The 6-foot-1 Francoeur decided that he needed to bulk up, and put some meat on his then 127-pound frame. He started working out at Wentworth’s gym, pumping weights every day for a couple of hours, and then another few hours learning grappling skills.

After learning what it took to be a professional wrestler from the veteran Wentworth, and putting on 50 pounds, Francoeur began his modest career in Detroit for Burt Rubi.

A young Roger Francoeur. Courtesy the Francoeur family.

He also worked in the Pittsburgh to Buffalo corridor, and up into North Bay for the Kasaboskis. At various times, he was known as The Flying Frenchman and The Assassin.

Since Francoeur kept his real job at Burlington Steel, where he operated a crane, he was mostly doing jobs – losing – in his wrestling career.

“I loved it,” he once told his writer.

In the 1980s, Francoeur donned the dark pants, light blue shirt and bowtie, and refereed for the Tunneys out of Toronto for years, including on The Big Event, the huge WWF show in August 1986 at Exhibition Stadium by Toronto’s lakefront.

The refereeing was only one of a long string of businesses and jobs he did post-Burlington Steel. He drove a cab, and at various times, peddled tires, pizzas, cars, and real estate (but not all at once).

Roger Francoeur and his wife Dianne on Roger’s 79th birthday. Facebook photo

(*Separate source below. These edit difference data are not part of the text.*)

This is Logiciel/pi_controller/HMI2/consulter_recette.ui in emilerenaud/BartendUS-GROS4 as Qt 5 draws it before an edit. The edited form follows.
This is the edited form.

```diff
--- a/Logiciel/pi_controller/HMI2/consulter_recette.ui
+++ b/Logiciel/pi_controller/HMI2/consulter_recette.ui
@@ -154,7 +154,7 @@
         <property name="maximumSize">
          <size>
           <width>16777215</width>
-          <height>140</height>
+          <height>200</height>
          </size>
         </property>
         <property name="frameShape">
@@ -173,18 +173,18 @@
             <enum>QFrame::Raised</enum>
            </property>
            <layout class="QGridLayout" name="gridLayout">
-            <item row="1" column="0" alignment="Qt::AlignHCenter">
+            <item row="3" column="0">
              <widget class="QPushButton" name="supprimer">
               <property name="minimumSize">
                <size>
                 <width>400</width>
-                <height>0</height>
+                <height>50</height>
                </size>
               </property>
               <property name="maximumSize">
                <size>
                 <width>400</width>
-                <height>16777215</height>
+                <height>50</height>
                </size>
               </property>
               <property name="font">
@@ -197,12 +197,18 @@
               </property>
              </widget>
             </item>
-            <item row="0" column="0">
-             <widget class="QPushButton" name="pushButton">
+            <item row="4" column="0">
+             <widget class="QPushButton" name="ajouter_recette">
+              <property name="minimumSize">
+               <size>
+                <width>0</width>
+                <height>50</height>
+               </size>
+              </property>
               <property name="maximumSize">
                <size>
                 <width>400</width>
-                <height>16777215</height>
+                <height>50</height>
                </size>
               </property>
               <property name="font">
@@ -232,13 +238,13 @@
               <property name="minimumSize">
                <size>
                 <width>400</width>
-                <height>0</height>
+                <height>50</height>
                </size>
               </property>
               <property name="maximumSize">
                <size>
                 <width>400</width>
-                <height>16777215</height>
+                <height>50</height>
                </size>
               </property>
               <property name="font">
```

Francoeur had a bar in Hamilton called Mugsy’s (with its slogan “There are no strangers here, only friends we haven’t met.”), on Barton St., that catered in part to those with roots in Atlantic Canada, as his wife, Dianne MacDonald, was from Truro, Nova Scotia. In the StreetBeat column in the Spectator, it was noted that Francoeur “loved the people, hated the fights with his landlord, hated the second-hand smoke and what the work did to his blood pressure.”
After Mugsy’s, Francoeur had consignment store called Jolly Roger’s Used Furniture and Antiques.

He stayed in touch with the other Hamilton wrestlers, and would attend the monthly luncheons organized by Ernie Moore, usually at a buffet restaurant.

Southern Ontario wrestlers gather at Still Mosca in Hamilton in August 2015. Left to right: Referee Mark Grier (son of Willie Farkus); “Wolfman” Willie Farkus, Bruce Swayze, Reggie Love, Hartford Love, Roger Francoeur and Ernie Moore (standing). Photo by Mike Mastrandrea,

Francoeur is survived by his wife Dianne, their children, Tammy (John) and Terry (Christine), grandchildren, Kayla (Jarrett), Jake, Shelby and Jean-Luc. Due to Covid-19, a celebration of life will be held at a later date. More information is available here.

TOP PHOTO: Roger Francoeur as a referee in Toronto’s Maple Leaf Gardens. YouTube photo